This is the reference manual for Ruby, including a description of all the standard library modules, a complete reference to all built-in classes and modules (including all the new and changed methods introduced by Ruby 1.9, 1.9.2, and 1.9.3¹). It also includes all the new and changed syntax and semantics introduced since Ruby 1.8. Learn about the new parameter passing rules, local variable scoping in blocks, fibers, and the new block declaration syntax, among other exciting new features.
For the Tenth Anniversary Printing, we’ve removed the appendices on Extending Ruby and the Socket Library from the book—it was getting too big, and those appendices were only used by a few readers. These appendices are now available for free in PDF, mobi, and epub formats—see the contents listing below.
What You Need
- This book assumes you have a basic understanding of object-oriented programming.
- In general, Ruby programmers tend to favor the the command line for running their code, and they tend to use text editors rather than IDEs.

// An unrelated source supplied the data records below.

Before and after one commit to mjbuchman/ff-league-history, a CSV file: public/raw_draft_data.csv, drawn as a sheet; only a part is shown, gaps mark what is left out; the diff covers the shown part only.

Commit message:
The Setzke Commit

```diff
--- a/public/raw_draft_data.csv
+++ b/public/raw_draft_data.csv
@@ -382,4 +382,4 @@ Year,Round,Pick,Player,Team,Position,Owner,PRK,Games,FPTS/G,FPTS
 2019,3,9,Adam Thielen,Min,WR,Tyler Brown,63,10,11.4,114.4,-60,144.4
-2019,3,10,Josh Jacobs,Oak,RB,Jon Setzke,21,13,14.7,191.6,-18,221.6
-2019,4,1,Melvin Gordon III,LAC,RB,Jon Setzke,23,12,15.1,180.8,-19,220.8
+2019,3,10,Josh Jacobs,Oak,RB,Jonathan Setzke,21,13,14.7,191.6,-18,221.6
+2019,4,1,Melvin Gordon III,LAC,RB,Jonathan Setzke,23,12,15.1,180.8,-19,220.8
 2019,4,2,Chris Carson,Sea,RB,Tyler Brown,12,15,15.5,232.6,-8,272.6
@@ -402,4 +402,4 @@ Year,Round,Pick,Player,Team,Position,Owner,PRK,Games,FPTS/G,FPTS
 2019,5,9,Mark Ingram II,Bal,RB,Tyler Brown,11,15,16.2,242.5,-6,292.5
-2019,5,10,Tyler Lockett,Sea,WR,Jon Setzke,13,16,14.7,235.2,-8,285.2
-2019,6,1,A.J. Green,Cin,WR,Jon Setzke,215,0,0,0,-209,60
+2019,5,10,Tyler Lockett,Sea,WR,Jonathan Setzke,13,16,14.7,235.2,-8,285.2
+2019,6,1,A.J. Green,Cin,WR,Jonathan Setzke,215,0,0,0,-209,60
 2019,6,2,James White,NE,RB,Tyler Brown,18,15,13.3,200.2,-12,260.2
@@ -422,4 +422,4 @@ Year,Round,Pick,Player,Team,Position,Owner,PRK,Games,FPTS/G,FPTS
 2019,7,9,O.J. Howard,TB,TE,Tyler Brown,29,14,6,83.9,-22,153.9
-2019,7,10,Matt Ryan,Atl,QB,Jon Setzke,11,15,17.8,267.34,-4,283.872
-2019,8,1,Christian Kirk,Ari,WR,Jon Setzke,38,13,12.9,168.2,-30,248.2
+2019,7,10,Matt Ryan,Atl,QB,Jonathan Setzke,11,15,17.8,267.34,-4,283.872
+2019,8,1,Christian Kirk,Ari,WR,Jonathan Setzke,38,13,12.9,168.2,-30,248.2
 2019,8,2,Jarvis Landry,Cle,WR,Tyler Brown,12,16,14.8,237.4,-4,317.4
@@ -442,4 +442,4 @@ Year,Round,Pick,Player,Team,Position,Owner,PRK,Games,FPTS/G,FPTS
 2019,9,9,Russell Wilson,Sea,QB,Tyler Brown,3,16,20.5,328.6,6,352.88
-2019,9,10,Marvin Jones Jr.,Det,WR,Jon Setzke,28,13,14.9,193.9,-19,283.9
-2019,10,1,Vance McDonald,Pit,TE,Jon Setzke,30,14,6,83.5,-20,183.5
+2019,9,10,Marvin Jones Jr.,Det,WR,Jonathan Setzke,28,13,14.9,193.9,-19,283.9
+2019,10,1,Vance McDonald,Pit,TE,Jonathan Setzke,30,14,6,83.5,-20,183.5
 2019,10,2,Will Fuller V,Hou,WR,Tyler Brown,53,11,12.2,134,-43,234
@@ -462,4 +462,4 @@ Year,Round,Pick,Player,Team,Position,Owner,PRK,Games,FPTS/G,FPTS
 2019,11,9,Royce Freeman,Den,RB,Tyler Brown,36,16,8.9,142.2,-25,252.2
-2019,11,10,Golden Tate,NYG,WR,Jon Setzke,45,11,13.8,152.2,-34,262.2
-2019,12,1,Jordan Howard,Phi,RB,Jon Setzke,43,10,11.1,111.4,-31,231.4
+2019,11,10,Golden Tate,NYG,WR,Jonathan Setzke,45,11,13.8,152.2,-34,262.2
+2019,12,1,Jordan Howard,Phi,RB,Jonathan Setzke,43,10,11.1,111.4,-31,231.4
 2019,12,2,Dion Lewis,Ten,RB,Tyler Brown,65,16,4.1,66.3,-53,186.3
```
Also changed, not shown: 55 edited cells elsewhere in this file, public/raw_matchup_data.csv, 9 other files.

- Ruby runs on Windows, Linux, and Macs.
Each of our books has its own dedicated discussion area, where readers help each other out. Many authors also choose to drop by.
Here are some recent topics:
Contents & Extracts
- Facets of Ruby
- Getting Started
- Classes, Objects, and Variables
- Containers, Blocks, and Iterators
- Sharing Functionality: Inheritance, Modules, and Mixins
- Standard Types
- Regular Expressions (download pdf)
- More About Methods
- Exceptions, catch, and throw
- Basic Input and Output
- Fibers, Threads, and Processes
- Unit Testing
- When Trouble Strikes!
- Ruby in Its Setting
- Ruby and Its World
- Namespaces, Source Files, and Distribution (download pdf)
- Character Encoding
- Interactive Ruby Shell
- Documenting Ruby
- Ruby and the Web
- Ruby and Microsoft Windows
- Ruby Crystallized
- The Ruby Language
- Duck Typing
- Reflection, ObjectSpace, and Distributed Ruby
- Locking Ruby in the Safe
- Ruby Library Reference
- Built-in Classes and Modules (download pdf of the entry for class Array)
- Standard Library
Brought to You By
Dave Thomas is a cornerstone of the Ruby community, and is personally responsible for many of its innovative directions and initiatives. He and original co-author Andy Hunt are founders of the Pragmatic Programmers and the Pragmatic Bookshelf. Chad Fowler is co-director of Ruby Central, Inc., and remains an active, driving force in the Ruby community.